First, we need to ask, “What are the odds?” We could look at how many stocks have had similar fundamentals to the stock we like, and how many went on to achieve X% gain within a year. If we can’t answer this, we’re still gambling because we’re hoping to get lucky.
If we do know the answer, then we’re making an informed decision, even an investment decision. If we know our odds and our profit target, we can get out when the investment goes badly, and we can take our profits when it goes well.
How Risky Is Trading?
We know that trading isn’t gambling unless you’re randomly buying stocks, but how risky is it, and can we control the risk?
The first thing a good trader asks herself before she places a trade is “what’s the risk on this trade, and is the potential reward worth the potential risk?”
Once we have selected a high-probability trading setup, the first thing we need to define is our stop-loss. This is our line in the sand—the point at which we are happy to be proven wrong, take a small loss, and move on.

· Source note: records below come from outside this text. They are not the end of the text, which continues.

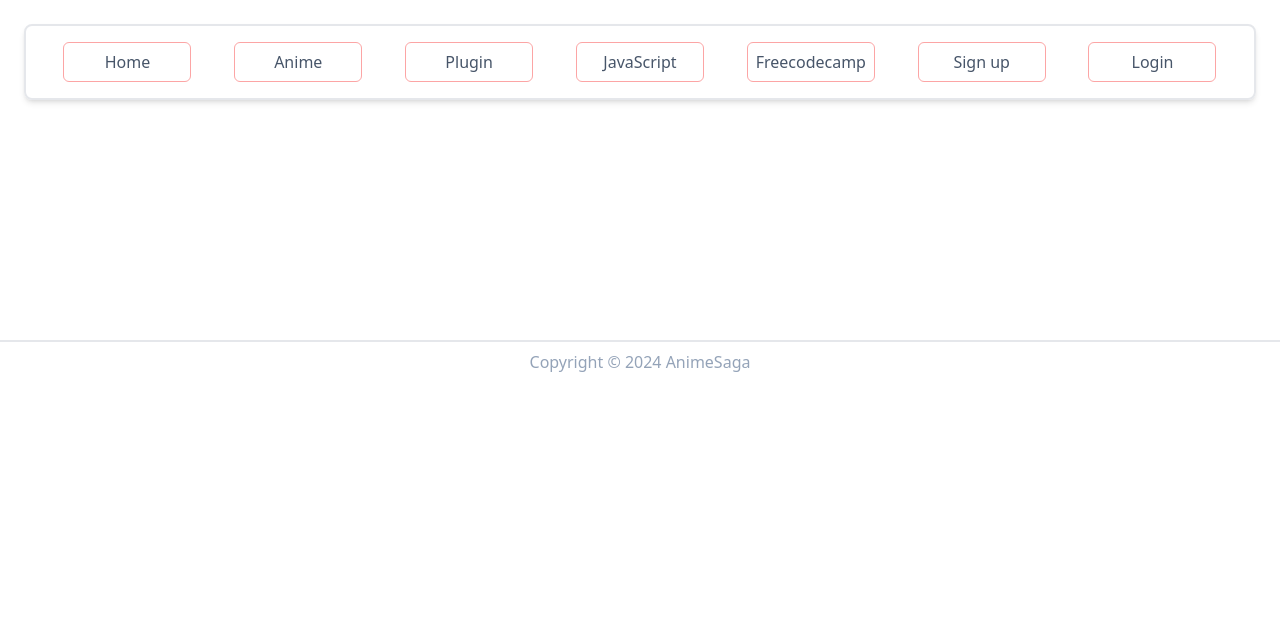
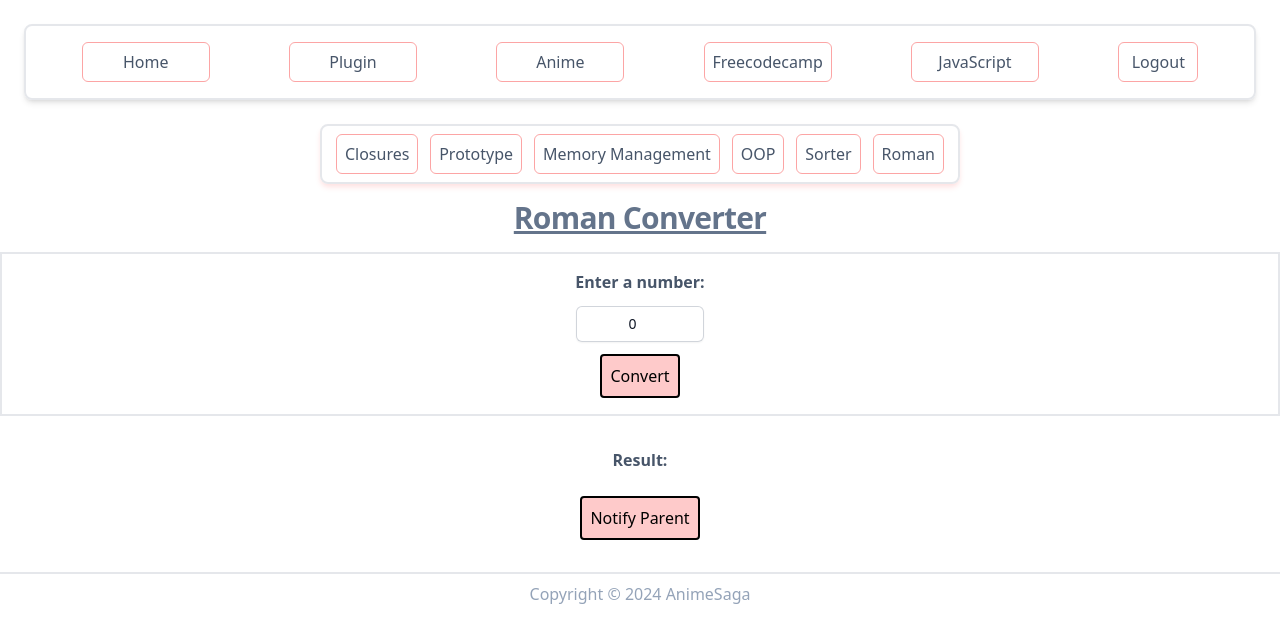
Before and after one commit to aftab-500apps/urban-shop, a Nuxt app: page /javascript/roman in a window 1280 px wide. Shown: the top 642 px of the page. Built offline with nearby package versions, Linux system fonts and the light colour scheme; no server answers.

Commit message:
emits in roman

```diff
--- /dev/null
+++ b/components/RomanConverter.vue
@@ -0,0 +1,89 @@
+<script setup>
+const emit = defineEmits();
+
+const number = ref(0);
+const romanNumeral = ref(null);
+
+const emitResult = () => {
+  emit("conversion-result", {
+    number: number.value,
+    romanNumeral: romanNumeral.value,
+  });
+};
+
+// console.log(emit);
+
+const handleConvert = () => {
+  if (number.value >= 3999) {
+    alert(`Kindly enter number less than 3999`);
+  } else {
+    romanNumeral.value = toRoman(number.value);
+  }
+};
+
+const toRoman = (number) => {
+  const romanNumerals = [
+    { value: 1000, numeral: "M" },
+    { value: 900, numeral: "CM" },
+    { value: 500, numeral: "D" },
+    { value: 400, numeral: "CD" },
+    { value: 100, numeral: "C" },
+    { value: 90, numeral: "XC" },
+    { value: 50, numeral: "L" },
+    { value: 40, numeral: "XL" },
+    { value: 10, numeral: "X" },
+    { value: 9, numeral: "IX" },
+    { value: 5, numeral: "V" },
+    { value: 4, numeral: "IV" },
+    { value: 1, numeral: "I" },
+  ];
+
+  let result = "";
+
+  romanNumerals.forEach(({ value, numeral }) => {
+    while (number >= value) {
+      result += numeral;
+      number -= value;
+    }
+  });
+
+  return result;
+  //   console.log(result);
+};
+</script>
+
+<template>
+  <CommonSubHeading
+    class="mt-4 underline text-center text-3xl font-bold leading-9 tracking-tight text-slate-500"
+    >Roman Converter</CommonSubHeading
+  >
+
+  <div
+    class="flex flex-col justify-center items-center gap-3 border-2 p-4 mt-4 mb-5"
+  >
+    <label for="numberInput" class="font-bold text-slate-600"
+      >Enter a number:</label
+    >
+    <input
+      v-model="number"
+      class="block w-32 text-center rounded-md border-0 px-3 py-1.5 text-gray-900 shadow-sm ring-1 ring-inset ring-gray-300 placeholder:text-gray-400 focus:ring-2 focus:ring-inset focus:ring-red-300 sm:text-sm sm:leading-6"
+      type="number"
+      id="numberInput"
+    />
+    <CommonButton
+      class="bg-red-200 text-black p-2 rounded border-2 border-black"
+      @click="handleConvert"
+      >Convert</CommonButton
+    >
+  </div>
+
+  <div class="flex flex-col justify-center items-center gap-3 p-3 mb-5">
+    <p class="font-bold text-slate-600">Result:</p>
+    <p class="font-bold text-2xl text-slate-700">{{ romanNumeral }}</p>
+    <CommonButton
+      class="bg-red-200 text-black p-2 rounded border-2 border-black"
+      @click="emitResult"
+      >Notify Parent</CommonButton
+    >
+  </div>
+</template>
--- a/data/common.json
+++ b/data/common.json
@@ -30,6 +30,10 @@
     {
       "title": "Sorter",
       "path": "/javascript/sorter"
+    },
+    {
+      "title": "Roman",
+      "path": "/javascript/roman"
     }
   ]
 }
--- a/pages/javascript/oop.vue
+++ b/pages/javascript/oop.vue
@@ -1,7 +1,8 @@
 <template>
   <SubNavbar :links="jsNavLinks" />
 
-  <CommonSubHeading class="mt-4 underline text-center text-3xl font-bold leading-9 tracking-tight text-slate-500"
+  <CommonSubHeading
+    class="mt-4 underline text-center text-3xl font-bold leading-9 tracking-tight text-slate-500"
     >Fan Page</CommonSubHeading
   >
   <div class="p-4 flex items-center m-auto">
@@ -43,9 +44,15 @@
       />
 
       <div class="m-4">
-        <h2 class="text-xl m-4 font-500 text-slate-600 text-center">Characters</h2>
+        <h2 class="text-xl m-4 font-500 text-slate-600 text-center">
+          Characters
+        </h2>
         <ul class="p-3 list-decimal">
-          <li class="text-slate-600 text-center" v-for="character in filteredCharacters" :key="character.name">
+          <li
+            class="text-slate-600 text-center"
+            v-for="character in filteredCharacters"
+            :key="character.name"
+          >
             {{ character.name }} from {{ character.universe }}
           </li>
         </ul>
@@ -55,57 +62,54 @@
 </template>
 
 <script setup>
-
-
-class Person {
-  name = ""; // or name;
-
-  constructor(name) {
-    this.name = name;
-  }
-
-  introduceSelf() {
-    console.log(`Hi, I am ${this.name}`);
-  }
-}
-
-// const sasuke = new Person("Sasuke");
-// sasuke.introduceSelf()
-
-class Professor extends Person {
-  teaches = "";
-
-  constructor(name, teaches) {
-    super(name);
-    this.teaches = teaches;
-  }
-
-  introduceSelf() {
-    // return `My name is ${this.name} & i will be teaching ${this.teaches}`;
-    console.log(`My name is ${this.name} & i will be teaching ${this.teaches}`);
-  }
-
-  #experience() {
-    console.log(`Master of 1000 jutsu.`);
-  }
-
-  masterOf() {
-    this.#experience();
-  }
-}
-
-const kakashi = new Professor("kakashi", "jutsu");
-// kakashi.introduceSelf();
-// kakashi.masterOf();
-// kakashi.#experience(); // not accesible
-
+import { jsNavLinks } from "~/data/common.json";
 
 definePageMeta({
   middleware: "auth",
   layout: "custom",
 });
 
-import { jsNavLinks } from "~/data/common.json";
+// class Person {
+//   name = ""; // or name;
+
+//   constructor(name) {
+//     this.name = name;
+//   }
+
+//   introduceSelf() {
+//     console.log(`Hi, I am ${this.name}`);
+//   }
+// }
+
+// const sasuke = new Person("Sasuke");
+// sasuke.introduceSelf()
+
+// class Professor extends Person {
+//   teaches = "";
+
+//   constructor(name, teaches) {
+//     super(name);
+//     this.teaches = teaches;
+//   }
+
+//   introduceSelf() {
+//     // return `My name is ${this.name} & i will be teaching ${this.teaches}`;
+//     console.log(`My name is ${this.name} & i will be teaching ${this.teaches}`);
+//   }
+
+//   #experience() {
+//     console.log(`Master of 1000 jutsu.`);
+//   }
+
+//   masterOf() {
+//     this.#experience();
+//   }
+// }
+
+// const kakashi = new Professor("kakashi", "jutsu");
+// kakashi.introduceSelf();
+// kakashi.masterOf();
+// kakashi.#experience(); // not accesible
 
 // Character Class
 class Character {
@@ -116,9 +120,9 @@ class Character {
     this.name = name;
     this.universe = universe;
   }
-  // selfIntro() {
-  //   console.log(`Orewa ${this.name} from ${this.universe}`);
-  // }
+  selfIntro() {
+    console.log(`Orewa ${this.name} from ${this.universe}`);
+  }
 }
 
 // ! CharacterService Class
@@ -148,6 +152,10 @@ const characterService = new CharacterService();
 const newCharName = ref("");
 const newUniverseName = ref("");
 const searchQuery = ref("");
+
+
+
+
 
 // ! add new character
 const handleAddChar = () => {
@@ -183,3 +191,72 @@ watch(searchQuery, () => {
   updateFilteredCharacters();
 });
 </script>
+
+
+
+<!-- pages/index.vue -->
+<!--
+<template>
+  <div>
+    <RomanNumeralConverter title="Roman Numeral Converter" @conversion-result="handleConversionResult" />
+  </div>
+</template>
+
+<script setup>
+import { ref } from 'vue';
+
+const handleConversionResult = (result) => {
+  console.log('Conversion Result:', result);
+  // Add your logic to handle the conversion result here
+};
+</script>
+
+ -->
+
+
+
+
+
+
+
+
+
+<!-- components/RomanNumeralConverter.vue -->
+
+<!-- <template>
+  <div>
+    <h1>{{ title }}</h1>
+    <label for="numberInput">Enter a number:</label>
+    <input v-model="number" type="number" id="numberInput" />
+    <button @click="convert">Convert</button>
+
+    <div v-if="romanNumeral">
+      <p>Result:</p>
+      <p>{{ romanNumeral }}</p>
+      <button @click="emitResult">Notify Parent</button>
+    </div>
+  </div>
+</template>
+
+<script setup>
+import { ref, defineProps, defineEmits } from 'vue';
+
+const { title } = defineProps(['title']);
+const emit = defineEmits();
+
+const number = ref(0);
+const romanNumeral = ref(null);
+
+const convert = () => {
+  romanNumeral.value = toRoman(number.value);
+};
+
+const emitResult = () => {
+  emit('conversion-result', { number: number.value, romanNumeral: romanNumeral.value });
+};
+
+const toRoman = (number) => {
+  // ... (unchanged)
+};
+</script>
+ -->
--- /dev/null
+++ b/pages/javascript/roman.vue
@@ -0,0 +1,18 @@
+<template>
+  <SubNavbar :links="jsNavLinks"></SubNavbar>
+
+  <RomanConverter @conversion-result="handleResult" />
+</template>
+
+<script setup>
+definePageMeta({
+  layout: "custom",
+  middleware: "auth",
+});
+
+import { jsNavLinks } from "~/data/common.json";
+
+const handleResult = (res) => {
+  console.log(res);
+};
+</script>
```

Next, we need to look at our profit targets. Factors like support and resistance, volatility, and momentum all play a part in determining where we are likely to take our profit. If we’re risking 8% on a trade that might only rise 4% before hitting resistance, we won’t have money to place trades (bets) like that for long.

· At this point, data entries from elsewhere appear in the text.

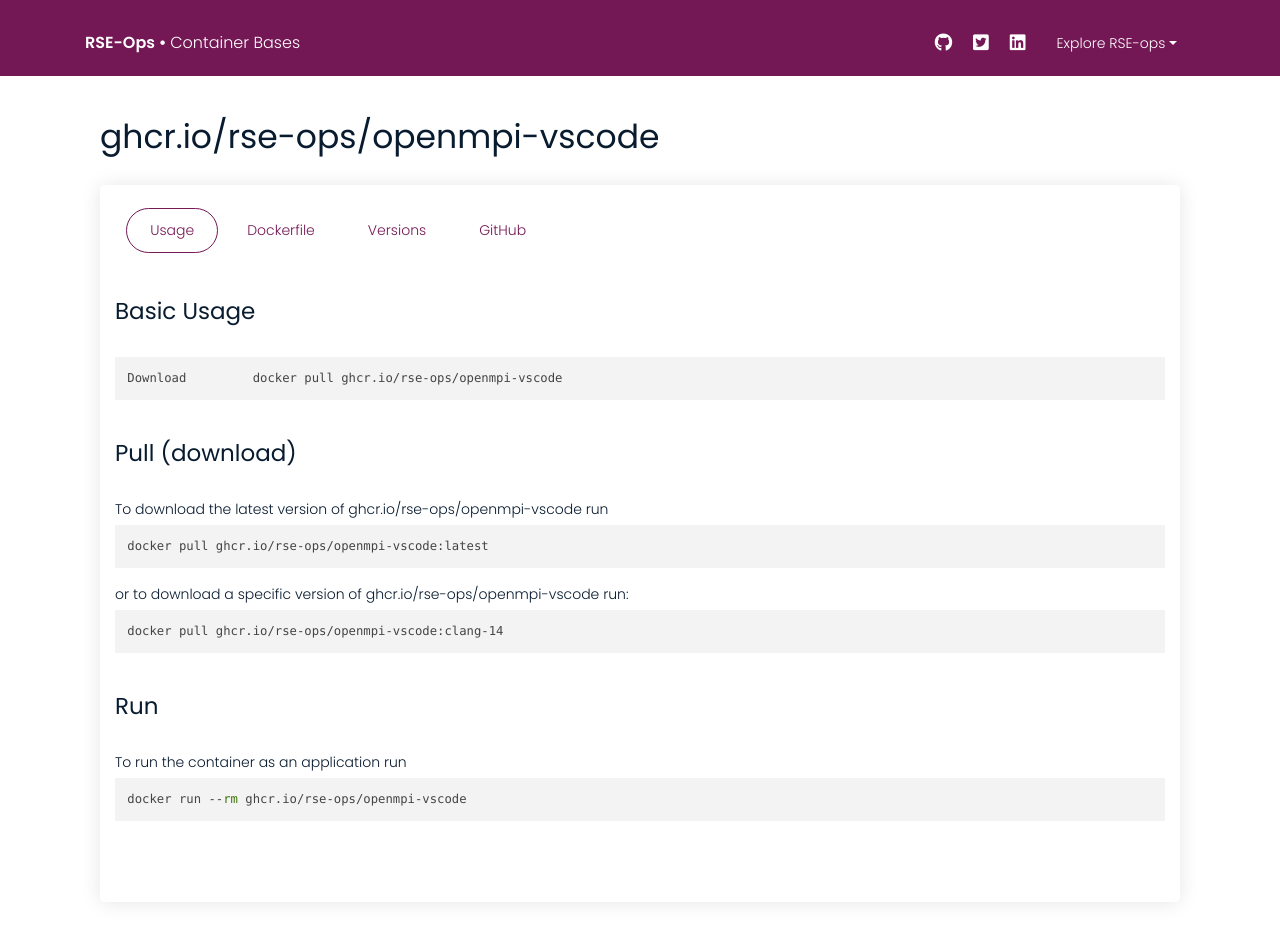
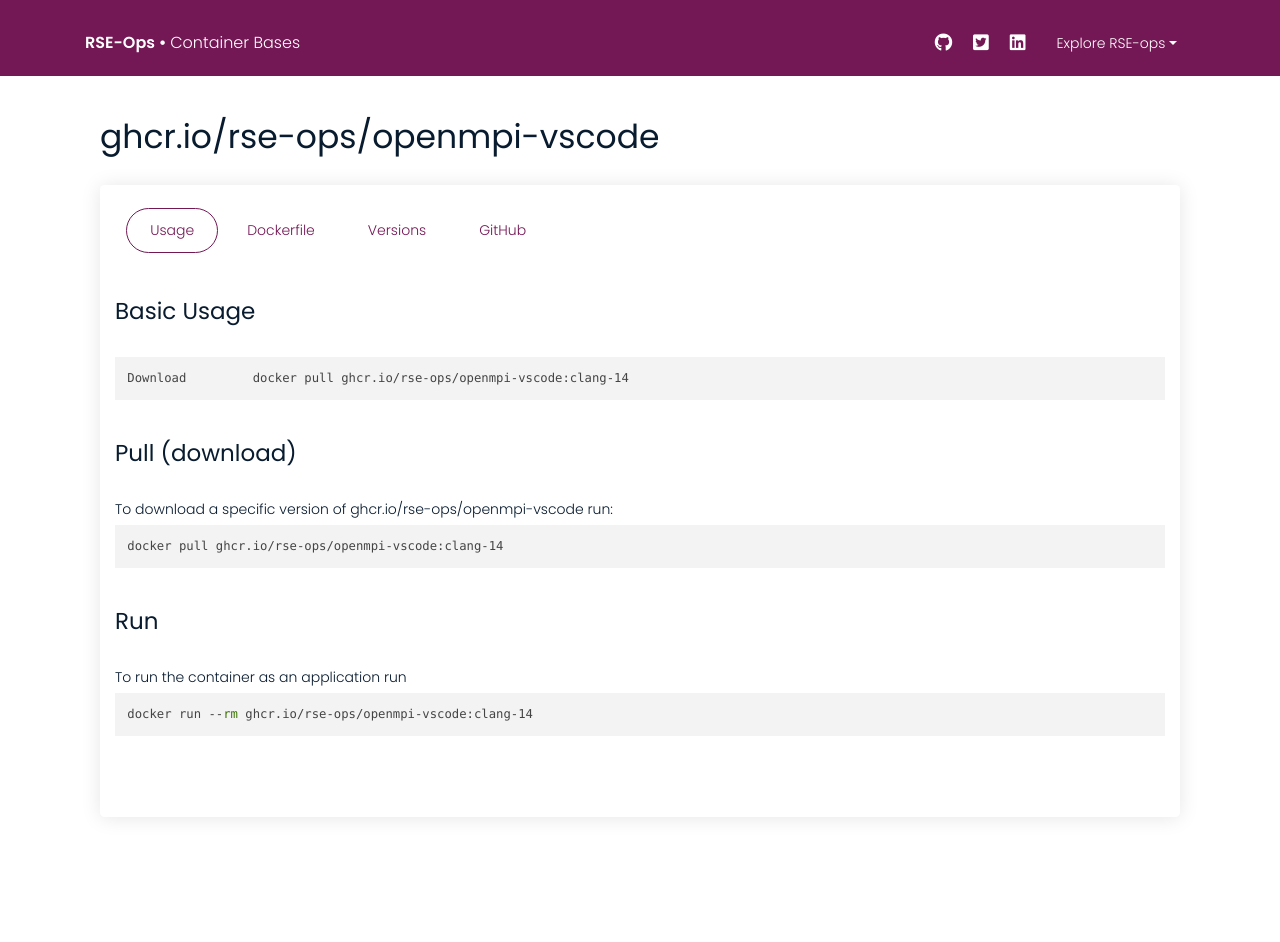
Before and after one commit to rse-ops/devbox, a Jekyll site: the page built from _library/ghcr.io-rse-ops-openmpi-vscode.md, in a window 1280 px wide and 1002 px high. Shown: the top 942 px of the window. Built offline with Jekyll 4.4.1, drawn with Linux system fonts in a browser that asks for light colours; nearby versions of some CDN libraries.

Commit message:
ensure container references have tag
Signed-off-by: Vanessasaurus <814322+vsoch@users.noreply.github.com>

```diff
--- a/_layouts/container.html
+++ b/_layouts/container.html
@@ -114,27 +114,25 @@
                   <div class="tab-content tab-space">
                     <div class="tab-pane active" id="link4">
                       <h3>Basic Usage</h3>
-                      <p><pre><code class="highlight">Download         docker pull {{ page.name }}{% if page.size %}
+                      <p><pre><code class="highlight">Download         docker pull {{ page.name }}:{{ page.versions[0].tag }}{% if page.size %}
 Compressed Size : {{ page.size }}MB{% endif %}{% if page.raw_size %}
 Raw Size : {{ page.raw_size }}MB{% endif %}
 </code></pre></p>
                        <br>
                        <h3>Pull (download)</h3>
-                       <p>To download the latest version of {{ page.name }} run</p>
-                       <pre><code class="highlight">docker pull {{ page.name }}:latest</code></pre>
-                       <p>or to download a specific version of {{ page.name }} run:</p>
+                       <p>To download a specific version of {{ page.name }} run:</p>
                        <pre><code class="highlight">docker pull {{ page.name }}:{{ page.versions[0].tag }}</code></pre>
                        <br>
                        <h3>Run</h3>
                        <p>To run the container as an application run</p>
-                       <pre><code class="highlight">docker run --rm {{ page.name }}</code></pre>
+                       <pre><code class="highlight">docker run --rm {{ page.name }}:{{ page.versions[0].tag }}</code></pre>
 
                     </div>
                     <div class="tab-pane" id="link5">
                       <p>
                        <h3>Usage in FROM</h3>
                        <p>You can use this container base as the FROM in your Dockerfile</p>
-                       <pre><code class="highlight">FROM {{ page.name }}
+                       <pre><code class="highlight">FROM {{ page.name }}:{{ page.versions[0].tag }}
 RUN ...
                        </code></pre>
                       </p>{% if page.name contains 'vscode' %}
```
Also changed, not shown: other parts of _layouts/container.html (+1 -1 lines).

The second question a trader needs to ask is “what can I expect my trading system to do for me over the long term?”
To be a successful trader, your profits over time must exceed your losses. Losses are inevitable, but what matters is that the value of your portfolio grows over time.

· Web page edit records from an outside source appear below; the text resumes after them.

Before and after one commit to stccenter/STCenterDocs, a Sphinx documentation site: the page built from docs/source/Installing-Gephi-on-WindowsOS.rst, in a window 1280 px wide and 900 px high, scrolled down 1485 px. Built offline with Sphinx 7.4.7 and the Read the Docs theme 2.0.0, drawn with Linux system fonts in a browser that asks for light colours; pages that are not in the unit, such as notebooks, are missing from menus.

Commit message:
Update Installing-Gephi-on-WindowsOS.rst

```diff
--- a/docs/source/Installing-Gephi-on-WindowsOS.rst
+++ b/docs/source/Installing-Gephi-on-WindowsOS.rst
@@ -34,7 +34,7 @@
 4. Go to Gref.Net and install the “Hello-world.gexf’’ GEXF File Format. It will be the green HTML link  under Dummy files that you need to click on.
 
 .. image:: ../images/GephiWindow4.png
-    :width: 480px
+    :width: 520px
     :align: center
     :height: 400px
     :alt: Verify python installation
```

Trading Expectancy Determines Growth
The profitability of a trading method over time is determined by expectancy.
Expectancy is calculated as follows: Expectancy = (Probability of a Win * Average Win) – (Probability of a Loss * Average Loss)
For example, assume a trading method produces profitable trades 60% of the time. The average winning trade gains 20% while the average losing trade loses 10%. For a USD10,000 account, the expectancy for this trading method will be: (60% * USD2,000) – (40% * USD1,000) = USD800.
This means, on average (over many trades) each trade will contribute USD800 to the overall profit and loss on the trader’s account—a fantastic outcome. If you can keep the expectancy of your trades positive, you’re trading the right way.
Trade, Don’t Gamble
In summary, trading is gambling only when you’re looking for a quick win, don’t know the odds, and haven’t done your research.
People don’t go to their jobs hoping that today’s the day they’ve won $10 million. They go to their regular jobs knowing that the odds of their job producing a certain amount of income are high, and their goal is to accumulate that income over time.
Successful trading is the same. If we get a handle on our expectancy, grow our value over time, and we aren’t in it for the thrill, we’re trading, not gambling.
The Tao of Trading: How to Build Abundant Wealth in Any Market Condition
In his twenty-five years as a banker, advisor, and player in the markets, Simon Ree has witnessed first-hand the many hurdles individual investors must overcome to succeed. He wrote ‘The Tao of Trading: How to Build Abundant Wealth in Any Market Condition’ to put readers on the fast-track to financial success.
The book teaches readers:
- How to instantly read market trends so you're “sailing with the wind at your back.”
- The most powerful tool in finance for building your wealth AND managing your risk.
- How to generate consistent cash flow from the stock market.
- Simple to learn techniques that will have you trading the markets like a pro.
- And much more.
About the author
Simon Ree has twenty-eight years of experience as an active trader, investor, and financial markets professional. He previously held senior positions with Goldman Sachs in Sydney and Citibank in Singapore before deciding to focus on options trading full-time in 2017. He has spent over 40,000 hours watching and analysing markets, and during this time, he “cracked the code” on how to trade safely and profitably. Today, he’s passionate about teaching others what he’s discovered. In addition to trading, Simon is a certified Jeet Kune Do instructor and a Reiki master. He lives in Singapore.